Segment Open

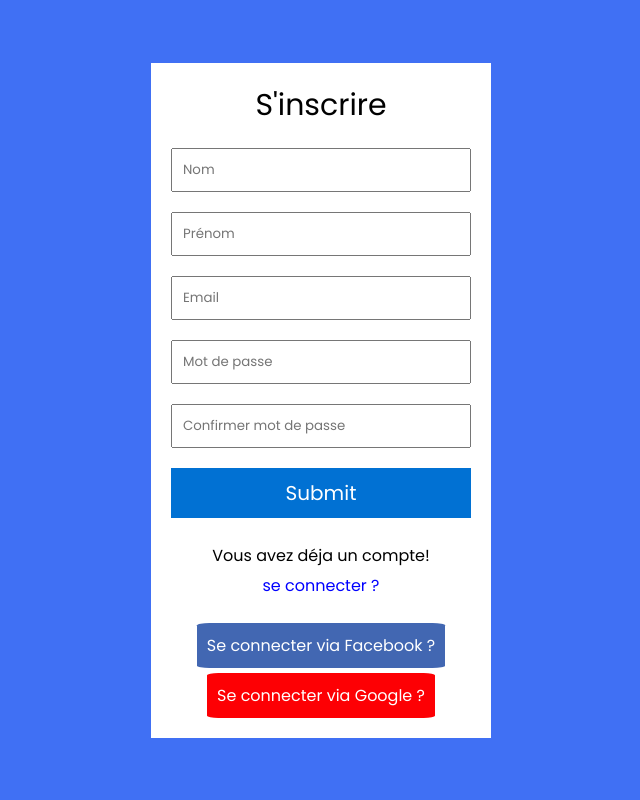
After one commit to SprigganTwelve/LeBonCote-publication-d-annonce-, a PHP site: page /PROJET/inscription.php in a window 1280 px wide. The commit adds this page. Shown: the whole page, without its empty margins (319-959 px from the left). Run offline with PHP 8.4, Linux system fonts and the light colour scheme.

Commit message:
page d'inscription

```diff
--- /dev/null
+++ b/config/connectDb.php
@@ -0,0 +1,8 @@
+<?php
+$host = "localhost";
+$user = "root";
+$password = "";
+$dbname = "bdd_annonces";
+
+$connexion = mysqli_connect($host, $user, $password, $dbname) or die('Echec de connection');
+?>
--- a/pageInscription/login.css
+++ b/inscription/inscription.css
@@ -1,29 +1,32 @@
+@import url("https://fonts.googleapis.com/css2?family=Poppins:ital,wght@0,300;0,400;1,200&display=swap");
+
 * {
   margin: 0;
   padding: 0;
   box-sizing: border-box;
   font-family: "Poppins", sans-serif;
+  text-decoration: none;
 }
 
 .container {
   display: flex;
   justify-content: center;
+  align-items: center;
   height: 100vh;
-  border: 2px solid blue;
   background: rgb(64, 112, 244);
+  gap: 50px;
 }
 
 .container form {
   margin-top: 20px;
+  margin-bottom: 20px;
   display: flex;
   flex-direction: column;
   gap: 20px;
   border: none;
   padding: 20px;
-  font-size: 25px;
   align-items: center;
   background: white;
-  height: 700px;
 }
 
 .container form > .title {
@@ -33,7 +36,6 @@
 .container form input {
   padding: 10px;
   width: 300px;
-  font-size: 25px;
 }
 
 .container form #send {
@@ -42,20 +44,28 @@
   border: none;
   outline: 0;
   padding: 10px;
+  font-size: 20px;
 }
 
 .container form #link {
   display: flex;
   flex-direction: column;
   gap: 5px;
+  justify-content: center;
+  align-items: center;
 }
 
 .container .account {
-  font-size: 20px;
   margin: 5px;
   display: flex;
   flex-direction: column;
+  justify-content: center;
+  align-items: center;
   gap: 5px;
+}
+
+a:hover {
+  text-decoration: underline;
 }
 
 .container form #link * {
@@ -76,3 +86,9 @@
   outline: none;
   border: none;
 }
+
+.container .errors {
+  background-color: red;
+  color: white;
+  padding: 20px;
+}
--- /dev/null
+++ b/inscription/inscription.php
@@ -0,0 +1,97 @@
+<?php
+
+include("../config/connectDb.php");
+define("NUMBERS_PATTERN", "#[0-9]#");
+define("SPECIAL_CHARS_PATTERN", "#[\$\.=\+_\[)(\}\{\@\^\/!ù\%\*~\:\;,\#\?£]#");
+
+
+if (isset($_POST['submit'])) {
+
+  $nom = trim($_POST['nom']);
+  $prenom = trim($_POST['prenom']);
+  $email = trim($_POST['email']);
+  $password = md5($_POST['password']);
+
+  $errorMessage = checkErrors($nom, $prenom, $email, $password, $connexion);
+
+  if (thereAreErrors($errorMessage)) {
+    mysqli_query($connexion, "INSERT INTO `utilisateurs`(nom,prenom,email,password) VALUES ('$nom','$prenom','$email','$password')") or die("Requête SQL échouée");
+    header("Location:../connexion/connexion.php");
+  }
+}
+
+function checkErrors($nom, $prenom, $email, $password, $connexion)
+{
+  $result = '';
+  if (!empty($nom) && preg_match(NUMBERS_PATTERN, $_POST['nom']) === 1) {
+    $result .= "<li>Pas de chiffres dans le nom</li>";
+  }
+  if (!empty($prenom) && preg_match(NUMBERS_PATTERN, $_POST["prenom"]) === 1) {
+    $result .= "<li>Pas de chiffres dans le prénom</li>";
+  }
+  if (!empty($nom) && preg_match(SPECIAL_CHARS_PATTERN, $_POST['nom']) === 1) {
+    $result .= "<li>Pas de caractères spéciaux dans le nom</li>";
+  }
+  if (!empty($nom) && preg_match(SPECIAL_CHARS_PATTERN, $_POST["prenom"]) === 1) {
+    $result .= "<li>Pas de caractères spéciaux dans le prénom</li>";
+  }
+  if (!empty($prenom) && $_POST['password'] !== $_POST['passwordconfirm']) {
+    $result .= "<li>Les mots de passe ne correspondent pas</li>";
+  }
+  $select = mysqli_query($connexion, "SELECT * FROM `utilisateurs` WHERE email='$email' AND password='$password'") or die("Requête SQL échouée");
+  if (mysqli_num_rows($select) > 0) {
+    $result .= '<li>Le compte utilisateur existe déjà</li>';
+  }
+  return $result;
+}
+
+function thereAreErrors($errorMessage)
+{
+  return $errorMessage === '';
+}
+
+?>
+
+
+
+<!DOCTYPE html>
+<html lang="en">
+
+<head>
+  <meta charset="UTF-8" />
+  <meta http-equiv="X-UA-Compatible" content="IE=edge" />
+  <meta name="viewport" content="width=device-width, initial-scale=1.0" />
+  <title>Login</title>
+  <link rel="stylesheet" href="inscription.css" />
+</head>
+
+<body>
+  <div class="container">
+    <form action="" method="POST">
+      <span class="title">S'inscrire</span>
+
+      <input type="text" name="nom" placeholder="Nom" value="<?php echo @$nom ?>" />
+      <input type="text" name="prenom" placeholder="Prénom" value="<?php echo @$prenom ?>" />
+      <input type="email" name="email" placeholder="Email" required value="<?php echo @$email ?>" />
+      <input type="password" name="password" placeholder="Mot de passe" required />
+      <input type="password" name="passwordconfirm" placeholder="Confirmer mot de passe" required />
+      <input type="submit" id="send" name="submit" />
+      <span class="account">Vous avez déja un compte! <br />
+        <a style="color: blue" href="http://localhost/PROJET/projectDB/connexion/connexion.php">se connecter ?</a>
+      </span>
+
+      <div id="link">
+        <a href="">Se connecter via Facebook ?</a>
+        <a href="">Se connecter via Google ?</a>
+      </div>
+    </form>
+
+    <?php
+    if (!empty($errorMessage)) {
+      echo '<div class="errors">' . $errorMessage . '</div>';
+    } ?>
+
+  </div>
+</body>
+
+</html>
```
Also changed, not shown: connexion/connexion.php (added, +55 -0 lines), include/connectDb.php (deleted, +0 -8 lines), pageDeConnexion/index.php (deleted, +0 -51 lines), pageInscription/login.html (deleted, +0 -32 lines), connexion/connexion.css (renamed from pageDeConnexion/style.css), pageInscription/index.php (deleted), 1 other file.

Segment Closed

ASSIGNED TASK → In how many lines of the material does the word "input" occur? Reply with only that number.

TASK RESPONSE → 7